YOUR INSTRUCTIONS
If a line in the data below includes the string "Mars", please return a copy of it.

(User interface change data)

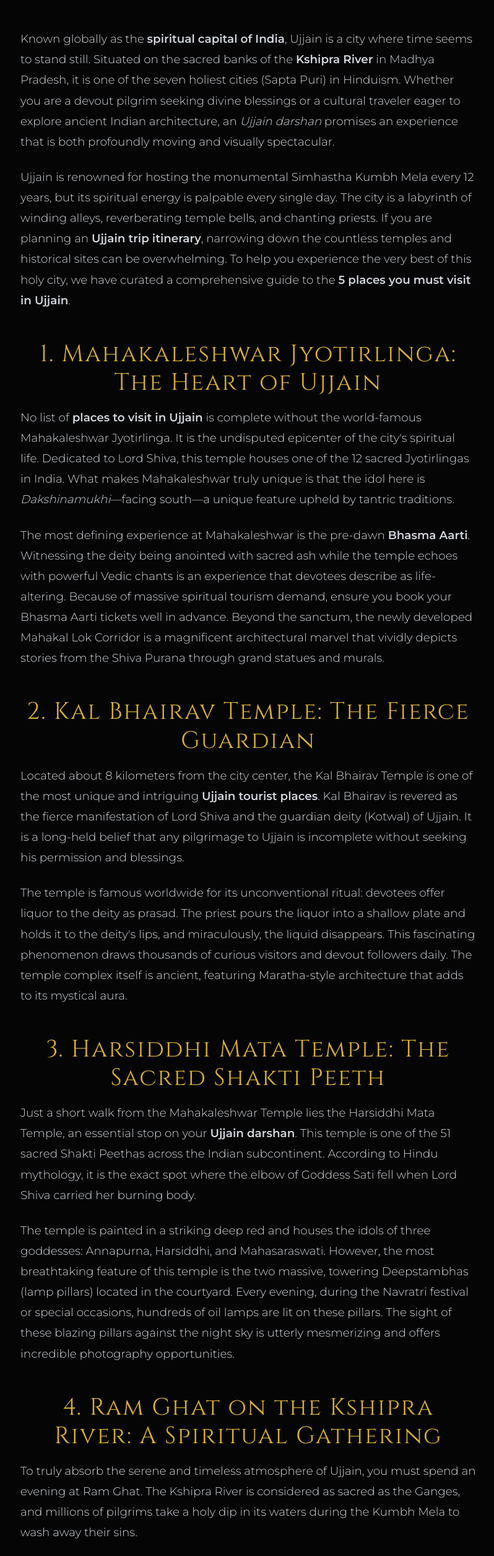
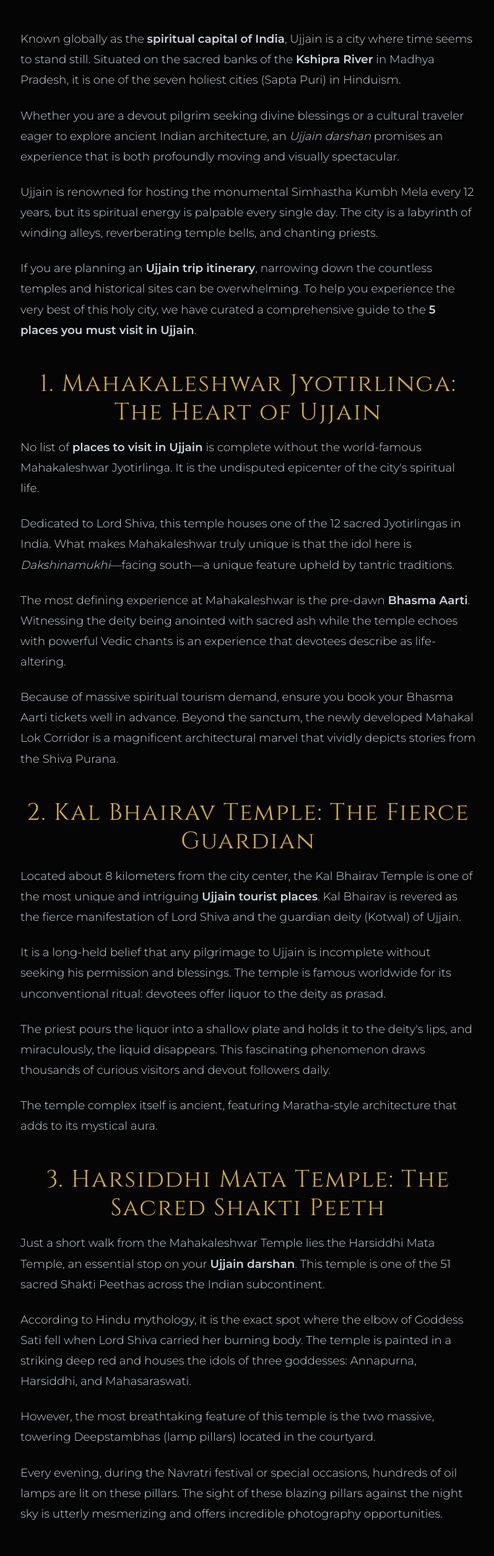
Before and after one commit to Mrsandipchauhan/maa-sharda-palace, a Next.js app: page /blog/5-places-you-must-visit-in-ujjain in a window 1280 px wide. Shown: the part 968-3479 px from the top of the page at 62% size, without its empty margins (239-1037 px from the left). Built offline with nearby package versions, Linux system fonts and the light colour scheme.

Commit message:
Split paragraphs in blog post for better readability and SEO

```diff
--- a/app/blog/5-places-you-must-visit-in-ujjain/page.tsx
+++ b/app/blog/5-places-you-must-visit-in-ujjain/page.tsx
@@ -103,57 +103,96 @@ export default function PlacesToVisitUjjain() {
         </div>
 
         <p>
-          Known globally as the <strong>spiritual capital of India</strong>, Ujjain is a city where time seems to stand still. Situated on the sacred banks of the <strong>Kshipra River</strong> in Madhya Pradesh, it is one of the seven holiest cities (Sapta Puri) in Hinduism. Whether you are a devout pilgrim seeking divine blessings or a cultural traveler eager to explore ancient Indian architecture, an <em>Ujjain darshan</em> promises an experience that is both profoundly moving and visually spectacular.
+          Known globally as the <strong>spiritual capital of India</strong>, Ujjain is a city where time seems to stand still. Situated on the sacred banks of the <strong>Kshipra River</strong> in Madhya Pradesh, it is one of the seven holiest cities (Sapta Puri) in Hinduism.
         </p>
         <p>
-          Ujjain is renowned for hosting the monumental Simhastha Kumbh Mela every 12 years, but its spiritual energy is palpable every single day. The city is a labyrinth of winding alleys, reverberating temple bells, and chanting priests. If you are planning an <strong>Ujjain trip itinerary</strong>, narrowing down the countless temples and historical sites can be overwhelming. To help you experience the very best of this holy city, we have curated a comprehensive guide to the <strong>5 places you must visit in Ujjain</strong>.
+          Whether you are a devout pilgrim seeking divine blessings or a cultural traveler eager to explore ancient Indian architecture, an <em>Ujjain darshan</em> promises an experience that is both profoundly moving and visually spectacular.
+        </p>
+        <p>
+          Ujjain is renowned for hosting the monumental Simhastha Kumbh Mela every 12 years, but its spiritual energy is palpable every single day. The city is a labyrinth of winding alleys, reverberating temple bells, and chanting priests.
+        </p>
+        <p>
+          If you are planning an <strong>Ujjain trip itinerary</strong>, narrowing down the countless temples and historical sites can be overwhelming. To help you experience the very best of this holy city, we have curated a comprehensive guide to the <strong>5 places you must visit in Ujjain</strong>.
         </p>
 
         <h2>1. Mahakaleshwar Jyotirlinga: The Heart of Ujjain</h2>
         <p>
-          No list of <strong>places to visit in Ujjain</strong> is complete without the world-famous Mahakaleshwar Jyotirlinga. It is the undisputed epicenter of the city's spiritual life. Dedicated to Lord Shiva, this temple houses one of the 12 sacred Jyotirlingas in India. What makes Mahakaleshwar truly unique is that the idol here is <em>Dakshinamukhi</em>—facing south—a unique feature upheld by tantric traditions.
+          No list of <strong>places to visit in Ujjain</strong> is complete without the world-famous Mahakaleshwar Jyotirlinga. It is the undisputed epicenter of the city's spiritual life.
         </p>
         <p>
-          The most defining experience at Mahakaleshwar is the pre-dawn <strong>Bhasma Aarti</strong>. Witnessing the deity being anointed with sacred ash while the temple echoes with powerful Vedic chants is an experience that devotees describe as life-altering. Because of massive spiritual tourism demand, ensure you book your Bhasma Aarti tickets well in advance. Beyond the sanctum, the newly developed Mahakal Lok Corridor is a magnificent architectural marvel that vividly depicts stories from the Shiva Purana through grand statues and murals.
+          Dedicated to Lord Shiva, this temple houses one of the 12 sacred Jyotirlingas in India. What makes Mahakaleshwar truly unique is that the idol here is <em>Dakshinamukhi</em>—facing south—a unique feature upheld by tantric traditions.
+        </p>
+        <p>
+          The most defining experience at Mahakaleshwar is the pre-dawn <strong>Bhasma Aarti</strong>. Witnessing the deity being anointed with sacred ash while the temple echoes with powerful Vedic chants is an experience that devotees describe as life-altering.
+        </p>
+        <p>
+          Because of massive spiritual tourism demand, ensure you book your Bhasma Aarti tickets well in advance. Beyond the sanctum, the newly developed Mahakal Lok Corridor is a magnificent architectural marvel that vividly depicts stories from the Shiva Purana.
         </p>
 
         <h2>2. Kal Bhairav Temple: The Fierce Guardian</h2>
         <p>
-          Located about 8 kilometers from the city center, the Kal Bhairav Temple is one of the most unique and intriguing <strong>Ujjain tourist places</strong>. Kal Bhairav is revered as the fierce manifestation of Lord Shiva and the guardian deity (Kotwal) of Ujjain. It is a long-held belief that any pilgrimage to Ujjain is incomplete without seeking his permission and blessings.
+          Located about 8 kilometers from the city center, the Kal Bhairav Temple is one of the most unique and intriguing <strong>Ujjain tourist places</strong>. Kal Bhairav is revered as the fierce manifestation of Lord Shiva and the guardian deity (Kotwal) of Ujjain.
         </p>
         <p>
-          The temple is famous worldwide for its unconventional ritual: devotees offer liquor to the deity as prasad. The priest pours the liquor into a shallow plate and holds it to the deity's lips, and miraculously, the liquid disappears. This fascinating phenomenon draws thousands of curious visitors and devout followers daily. The temple complex itself is ancient, featuring Maratha-style architecture that adds to its mystical aura.
+          It is a long-held belief that any pilgrimage to Ujjain is incomplete without seeking his permission and blessings. The temple is famous worldwide for its unconventional ritual: devotees offer liquor to the deity as prasad.
+        </p>
+        <p>
+          The priest pours the liquor into a shallow plate and holds it to the deity's lips, and miraculously, the liquid disappears. This fascinating phenomenon draws thousands of curious visitors and devout followers daily.
+        </p>
+        <p>
+          The temple complex itself is ancient, featuring Maratha-style architecture that adds to its mystical aura.
         </p>
 
         <h2>3. Harsiddhi Mata Temple: The Sacred Shakti Peeth</h2>
         <p>
-          Just a short walk from the Mahakaleshwar Temple lies the Harsiddhi Mata Temple, an essential stop on your <strong>Ujjain darshan</strong>. This temple is one of the 51 sacred Shakti Peethas across the Indian subcontinent. According to Hindu mythology, it is the exact spot where the elbow of Goddess Sati fell when Lord Shiva carried her burning body.
+          Just a short walk from the Mahakaleshwar Temple lies the Harsiddhi Mata Temple, an essential stop on your <strong>Ujjain darshan</strong>. This temple is one of the 51 sacred Shakti Peethas across the Indian subcontinent.
         </p>
         <p>
-          The temple is painted in a striking deep red and houses the idols of three goddesses: Annapurna, Harsiddhi, and Mahasaraswati. However, the most breathtaking feature of this temple is the two massive, towering Deepstambhas (lamp pillars) located in the courtyard. Every evening, during the Navratri festival or special occasions, hundreds of oil lamps are lit on these pillars. The sight of these blazing pillars against the night sky is utterly mesmerizing and offers incredible photography opportunities.
+          According to Hindu mythology, it is the exact spot where the elbow of Goddess Sati fell when Lord Shiva carried her burning body. The temple is painted in a striking deep red and houses the idols of three goddesses: Annapurna, Harsiddhi, and Mahasaraswati.
+        </p>
+        <p>
+          However, the most breathtaking feature of this temple is the two massive, towering Deepstambhas (lamp pillars) located in the courtyard.
+        </p>
+        <p>
+          Every evening, during the Navratri festival or special occasions, hundreds of oil lamps are lit on these pillars. The sight of these blazing pillars against the night sky is utterly mesmerizing and offers incredible photography opportunities.
         </p>
 
         <h2>4. Ram Ghat on the Kshipra River: A Spiritual Gathering</h2>
         <p>
-          To truly absorb the serene and timeless atmosphere of Ujjain, you must spend an evening at Ram Ghat. The Kshipra River is considered as sacred as the Ganges, and millions of pilgrims take a holy dip in its waters during the Kumbh Mela to wash away their sins.
+          To truly absorb the serene and timeless atmosphere of Ujjain, you must spend an evening at Ram Ghat. The Kshipra River is considered as sacred as the Ganges.
         </p>
         <p>
-          Visiting Ram Ghat at dusk is highly recommended. As the sun sets, the ghat comes alive with the magnificent evening Aarti. Priests perform synchronized rituals with giant, flaming brass lamps while the rhythmic sound of damrus (hand drums) and bells fills the air. Sitting on the steps of the ghat, watching the reflection of the flames dance on the rippling waters of the Kshipra, is an experience that brings profound peace and introspection.
+          Millions of pilgrims take a holy dip in its waters during the Kumbh Mela to wash away their sins. Visiting Ram Ghat at dusk is highly recommended.
+        </p>
+        <p>
+          As the sun sets, the ghat comes alive with the magnificent evening Aarti. Priests perform synchronized rituals with giant, flaming brass lamps while the rhythmic sound of damrus (hand drums) and bells fills the air.
+        </p>
+        <p>
+          Sitting on the steps of the ghat, watching the reflection of the flames dance on the rippling waters of the Kshipra, is an experience that brings profound peace and introspection.
         </p>
 
         <h2>5. Mangalnath Temple: The Birthplace of Mars</h2>
         <p>
-          Rounding out our top 5 <strong>places to visit in Ujjain</strong> is the fascinating Mangalnath Temple. Situated on a serene hillock overlooking the expansive waters of the Kshipra River, this temple is totally unique because it is dedicated to Mangal (the planet Mars). According to the ancient Hindu text, the Matsya Purana, Ujjain is considered the geographical birthplace of Mars.
+          Rounding out our top 5 <strong>places to visit in Ujjain</strong> is the fascinating Mangalnath Temple. Situated on a serene hillock overlooking the expansive waters of the Kshipra River, this temple is totally unique.
         </p>
         <p>
-          The temple is highly revered by individuals seeking to resolve astrological afflictions, specifically the <em>Mangal Dosh</em>. Even if you are not astrologically inclined, the temple is worth visiting for its tranquil atmosphere and stunning panoramic views of the river and surrounding countryside. Away from the intense crowds of the city center, Mangalnath offers a quiet space for meditation and reflection.
+          It is dedicated to Mangal (the planet Mars). According to the ancient Hindu text, the Matsya Purana, Ujjain is considered the geographical birthplace of Mars.
+        </p>
+        <p>
+          The temple is highly revered by individuals seeking to resolve astrological afflictions, specifically the <em>Mangal Dosh</em>.
+        </p>
+        <p>
+          Even if you are not astrologically inclined, the temple is worth visiting for its tranquil atmosphere and stunning panoramic views of the river and surrounding countryside. Away from the intense crowds of the city center, Mangalnath offers a quiet space for meditation and reflection.
         </p>
 
         <hr style={{ margin: "3rem 0", borderColor: "rgba(212,175,55,0.2)" }} />
 
         <h2>Conclusion</h2>
         <p>
-          Ujjain is not just a destination; it is an experience that resonates deep within the soul. From the fierce energy of Kal Bhairav to the cosmic significance of Mahakaleshwar, every corner of this city tells a story of devotion, history, and mythology. When planning your <strong>Ujjain trip itinerary</strong>, ensure you give yourself enough time to soak in the spiritual ambiance rather than just rushing from one temple to another.
+          Ujjain is not just a destination; it is an experience that resonates deep within the soul. From the fierce energy of Kal Bhairav to the cosmic significance of Mahakaleshwar, every corner of this city tells a story of devotion, history, and mythology.
+        </p>
+        <p>
+          When planning your <strong>Ujjain trip itinerary</strong>, ensure you give yourself enough time to soak in the spiritual ambiance rather than just rushing from one temple to another.
         </p>
         <p>
           After a long day of exploring these divine sites, returning to a comfortable and luxurious stay is essential. At <strong>{HOTEL_DATA.name}</strong>, we offer the perfect blend of modern luxury and traditional hospitality, ensuring you are well-rested for your spiritual adventures.
```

RESULT BELOW
         <h2>5. Mangalnath Temple: The Birthplace of Mars</h2>
-          Rounding out our top 5 <strong>places to visit in Ujjain</strong> is the fascinating Mangalnath Temple. Situated on a serene hillock overlooking the expansive waters of the Kshipra River, this temple is totally unique because it is dedicated to Mangal (the planet Mars). According to the ancient Hindu text, the Matsya Purana, Ujjain is considered the geographical birthplace of Mars.
+          It is dedicated to Mangal (the planet Mars). According to the ancient Hindu text, the Matsya Purana, Ujjain is considered the geographical birthplace of Mars.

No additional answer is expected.